(Version comparison data)

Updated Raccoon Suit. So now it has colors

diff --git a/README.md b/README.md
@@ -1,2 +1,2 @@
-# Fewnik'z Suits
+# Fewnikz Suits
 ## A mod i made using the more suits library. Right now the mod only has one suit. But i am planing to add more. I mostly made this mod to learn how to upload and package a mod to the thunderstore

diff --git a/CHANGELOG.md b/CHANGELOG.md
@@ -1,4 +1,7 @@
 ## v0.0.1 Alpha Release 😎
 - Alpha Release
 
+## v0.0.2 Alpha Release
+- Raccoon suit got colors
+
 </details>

→ **Prompt**
Could you repeat every record above exactly as it stands?

→ **Output of the task**
Updated Raccoon Suit. So now it has colors

diff --git a/README.md b/README.md
@@ -1,2 +1,2 @@
-# Fewnik'z Suits
+# Fewnikz Suits
 ## A mod i made using the more suits library. Right now the mod only has one suit. But i am planing to add more. I mostly made this mod to learn how to upload and package a mod to the thunderstore

diff --git a/CHANGELOG.md b/CHANGELOG.md
@@ -1,4 +1,7 @@
 ## v0.0.1 Alpha Release 😎
 - Alpha Release
 
+## v0.0.2 Alpha Release
+- Raccoon suit got colors
+
 </details>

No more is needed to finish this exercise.